You’ve just had a great discovery call with a potential new client. The entire sales process has felt easy and natural from the beginning. You like your prospect, and they like you. They definitely want to do business with you! But your rates are a little out of their range.
Don’t get discouraged, panic, or feel uncomfortable! According to Howard Stevens, author of Achieve Sales Excellence, price only makes up 18% of what goes into a decision to buy. Your competence is 39%. And your prospect has just handed you an excellent opportunity to demonstrate a high degree of competence in how you handle this request.
If the prospect truly wants to work with you, but requires a lower price, never lower it without getting something in return. If you cut your price without getting something back, you devalue your offering and encourage them to ask for even greater reductions. They’ll think, “How much are you holding out if you just cut your price? Your service is not that valuable after all.”
There are three effective ways to negotiate when you’re asked to lower your price.
- Reduce your price, but get something of value from the customer.
If you are willing to cut your price, require the customer to give you something in return. It could be that he signs today, or guarantees a certain minimum number of hours (if you’re charging by the hour). You may negotiate that he personally introduces you to two other professionals he knows that would be candidates for your services at your regular rates. Whatever you do, be sure to put those terms in your contract. The key is to get the customer to give you something valuable in return.
- Reduce your price, but take away something of value to the customer.
If you are going to lower your price, then either take away or reduce one or more of the services you are offering. For instance, if you normally charge $400 to write a blog post, do a corresponding email, post it on social media and manage reader engagement, you might agree to lowering your price to $350, but take away the social media posts and engagement.
One caveat: if you are going to offer a price reduction, always offer the maximum you’re willing to give first. Don’t start small and let the prospect negotiate higher. This eats away at your prospect’s trust. He will wonder how deep the well is if you begin with your least valuable concession first. If you start out offering 2%, then 3%, then 10%, you can claim that is your maximum, but the prospect may not believe you. You’ve demonstrated that he can get more value if he negotiates harder, and you’ve taught him to focus on the cost of your services rather than the value he’s getting.

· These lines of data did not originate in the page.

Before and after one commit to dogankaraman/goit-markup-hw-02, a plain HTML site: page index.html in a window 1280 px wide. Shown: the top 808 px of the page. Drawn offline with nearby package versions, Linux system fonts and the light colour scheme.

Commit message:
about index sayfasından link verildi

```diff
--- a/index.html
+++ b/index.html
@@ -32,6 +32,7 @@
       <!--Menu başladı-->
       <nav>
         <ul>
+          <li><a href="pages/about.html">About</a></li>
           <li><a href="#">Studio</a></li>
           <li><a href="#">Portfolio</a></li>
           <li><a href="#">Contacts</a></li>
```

- Stick to your price and add something to sweeten the deal.
Give something of value, but hold your price. Think about things the prospect has said during your discovery process and see what you can use as leverage. If you have previously declined to perform a certain service because you don’t really want to do it, you might add that back to your package or offer to help find someone else who can do it at a price he can pay. If he or she has mentioned needing to learn a certain app or tool you know how to use, offer him a few hours of coaching to teach him to use it.
Price negotiations don’t have to be as scary as we sometimes feel when we’re asked to do it. Handling it well can further confirm, in your prospect’s mind, that he’s made the right decision to work with you. If you start with your best offer first, you will preserve the trust you need to serve as the foundation of a strong relationship that benefits both of you.
This article was adapted from one originally written for BillHartBizGrowth.com.